START Extracted material

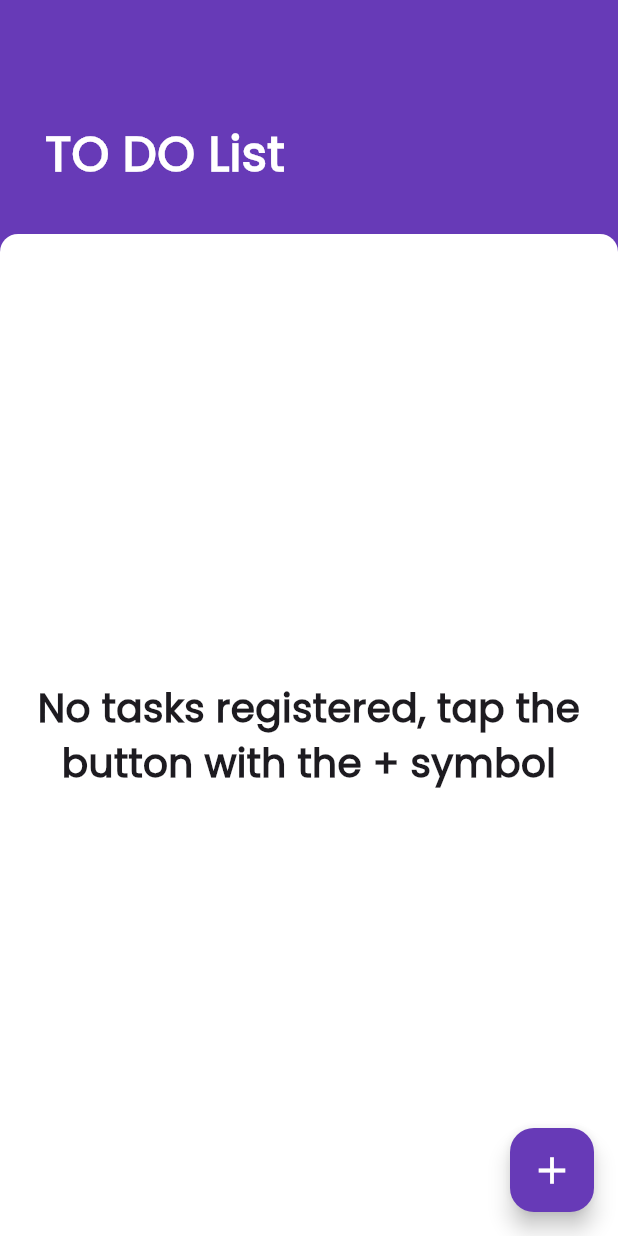
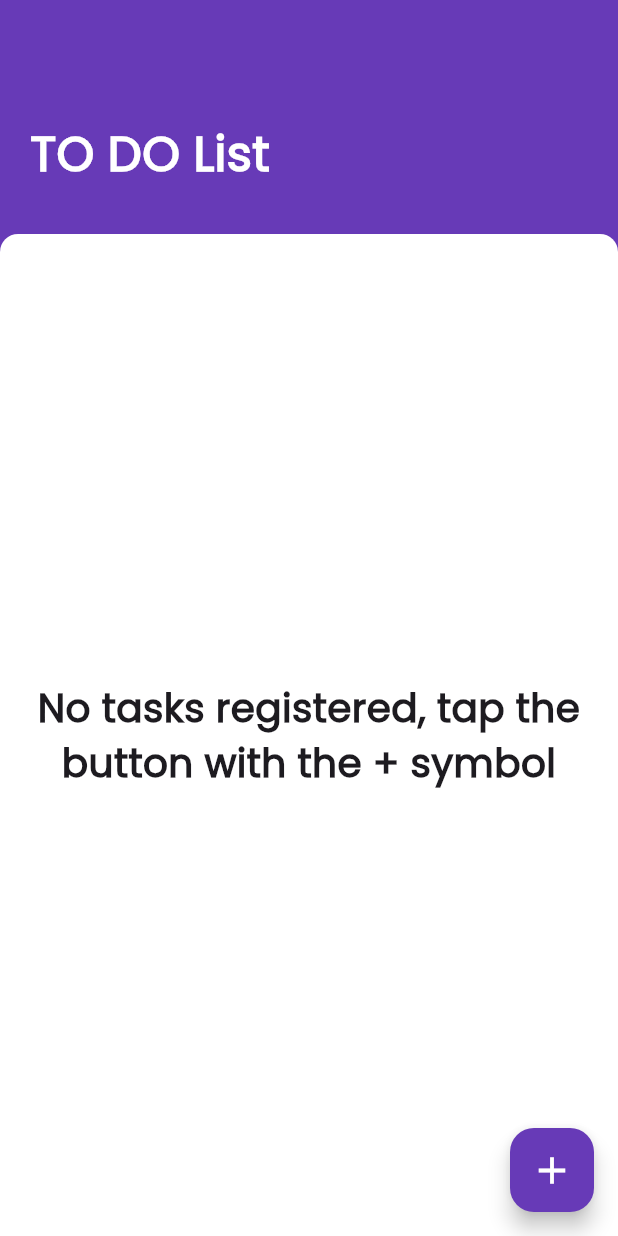
Before and after one commit to bodawy04/SCCI_task1, a Flutter app: the screen it shows after launch, on a phone screen of 412 x 824 dp. Run offline on Flutter 3.47's test engine with Material 3 defaults, Android fonts, the phone set to English and light mode, and no system bars; our stand-ins replace flutter_riverpod, riverpod_annotation, shared_preferences; generated files the repository leaves out were written again.

```diff
--- a/lib/to_do_list_screen.dart
+++ b/lib/to_do_list_screen.dart
@@ -12,7 +12,8 @@ class ToDoList extends ConsumerStatefulWidget {
   ConsumerState<ToDoList> createState() => _ToDoList();
 }
 
-class _ToDoList extends ConsumerState<ToDoList> {
+class _ToDoList extends ConsumerState<ToDoList>
+    with SingleTickerProviderStateMixin {
   List<TaskModel> tasksList = [];
   SharedPreferences? sharedPreferences;
 
@@ -21,15 +22,31 @@ class _ToDoList extends ConsumerState<ToDoList> {
   final TextEditingController taskTextEditingController =
       TextEditingController();
 
+  late AnimationController animationController;
+  late Animation<Offset> slidingAnimation;
+
   @override
   void initState() {
     initPrefs();
+
+    animationController = AnimationController(
+        vsync: this, duration: const Duration(milliseconds: 400));
+    slidingAnimation =
+        Tween<Offset>(begin: const Offset(-1, 0), end: const Offset(0, 0))
+            .animate(animationController);
+    animationController.forward();
     super.initState();
   }
 
   void initPrefs() async {
     sharedPreferences = await SharedPreferences.getInstance();
     readTasks();
+  }
+
+  @override
+  void dispose() {
+    super.dispose();
+    animationController.dispose();
   }
 
   void saveOnLocalStorage() {
@@ -48,21 +65,26 @@ class _ToDoList extends ConsumerState<ToDoList> {
           const SizedBox(height: 80),
           TweenAnimationBuilder(
             tween: Tween<double>(begin: 0, end: 1),
-            duration: const Duration(milliseconds: 700),
+            duration: const Duration(milliseconds: 500),
             builder: (BuildContext context, double val, Widget? child) =>
                 Opacity(
               opacity: val,
-              child: Padding(
-                padding: EdgeInsets.only(left: val * 30),
-                child: child,
+              child: AnimatedBuilder(
+                animation: slidingAnimation,
+                builder: (context, _) => SlideTransition(
+                  position: slidingAnimation,
+                  child: const Padding(
+                    padding: EdgeInsets.only(left: 20),
+                    child: Text(
+                      "TO DO List",
+                      style: TextStyle(
+                          fontSize: 32,
+                          fontWeight: FontWeight.bold,
+                          color: Colors.white),
+                    ),
+                  ),
+                ),
               ),
-            ),
-            child: const Text(
-              "TO DO List",
-              style: TextStyle(
-                  fontSize: 32,
-                  fontWeight: FontWeight.bold,
-                  color: Colors.white),
             ),
           ),
           const SizedBox(height: 30),
```
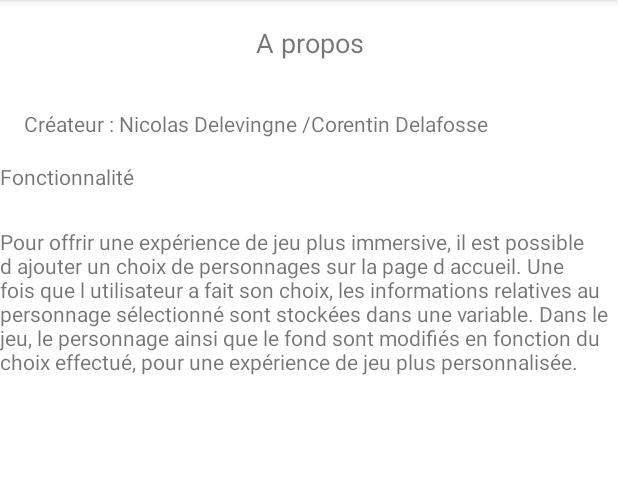
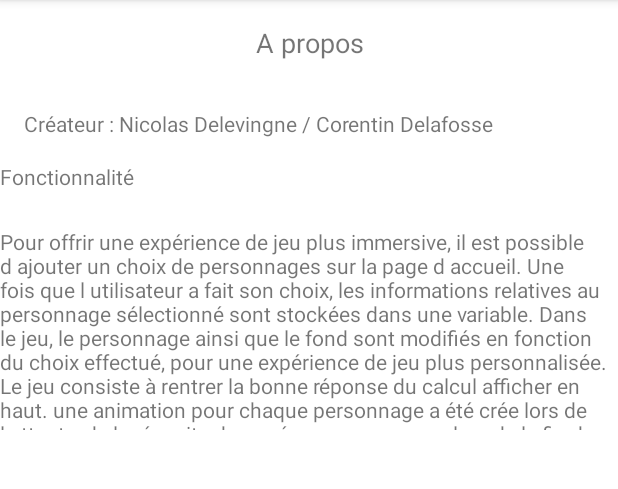
Before and after one commit to CorentinDelafosse/MentalGame, an Android app: the AproposActivity screen opened directly, with no data from a screen before it, on a phone screen of 412 x 824 dp, the part 84-573 px from its top. Run offline under Robolectric (Android 15) with nearby library versions, the phone set to English and light mode, and no system bars.

Commit message:
A propos

```diff
--- a/app/src/main/res/layout/activity_apropos.xml
+++ b/app/src/main/res/layout/activity_apropos.xml
@@ -32,7 +32,7 @@
             android:id="@+id/textView2"
             android:layout_width="match_parent"
             android:layout_height="43dp"
-            android:text="Fonctionnalité " />
+            android:text="@string/fonction" />
 
         <TextView
             android:id="@+id/textView"
--- a/app/src/main/res/values/strings.xml
+++ b/app/src/main/res/values/strings.xml
@@ -19,8 +19,8 @@
     <string name="button_valider">Valider</string>
     <string name="label_meilleurScore" translatable="false">Meilleurs scores</string>
     <string name="about_title" translatable="false">A propos</string>
-    <string name="creator" translatable="false">Créateur : Nicolas Delevingne /Corentin Delafosse</string>
-    <string name="surplus" translatable="false">Pour offrir une expérience de jeu plus immersive, il est possible d ajouter un choix de personnages sur la page d accueil. Une fois que l utilisateur a fait son choix, les informations relatives au personnage sélectionné sont stockées dans une variable. Dans le jeu, le personnage ainsi que le fond sont modifiés en fonction du choix effectué, pour une expérience de jeu plus personnalisée.</string>
+    <string name="creator">Créateur : Nicolas Delevingne / Corentin Delafosse</string>
+    <string name="surplus">Pour offrir une expérience de jeu plus immersive, il est possible d ajouter un choix de personnages sur la page d accueil. Une fois que l utilisateur a fait son choix, les informations relatives au personnage sélectionné sont stockées dans une variable. Dans le jeu, le personnage ainsi que le fond sont modifiés en fonction du choix effectué, pour une expérience de jeu plus personnalisée. Le jeu consiste à rentrer la bonne réponse du calcul afficher en haut. une animation pour chaque personnage a été crée lors de l attente, de la réussite d une réponse, ou encore lors de la fin du timer. Le timer revient à 30 sec à chaque bonne réponse et s arrête à 0. Il y a la possibilité de regarder le meilleur score enregistré dans l appareil.</string>
     <string name="errors" translatable="false">ERROR</string>
     <string name="aucun_score">AUCUN SCORE</string>
     <string name="best_score">MEILLEUR SCORE</string>
```
Also changed, not shown: 1 other file.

END Extracted material

**Exercise brief:** Show all lines of the material in which the word "ToDoList" can be found.

**Exercise solution:**
@@ -12,7 +12,8 @@ class ToDoList extends ConsumerStatefulWidget {
   ConsumerState<ToDoList> createState() => _ToDoList();
-class _ToDoList extends ConsumerState<ToDoList> {
+class _ToDoList extends ConsumerState<ToDoList>
@@ -21,15 +22,31 @@ class _ToDoList extends ConsumerState<ToDoList> {
@@ -48,21 +65,26 @@ class _ToDoList extends ConsumerState<ToDoList> {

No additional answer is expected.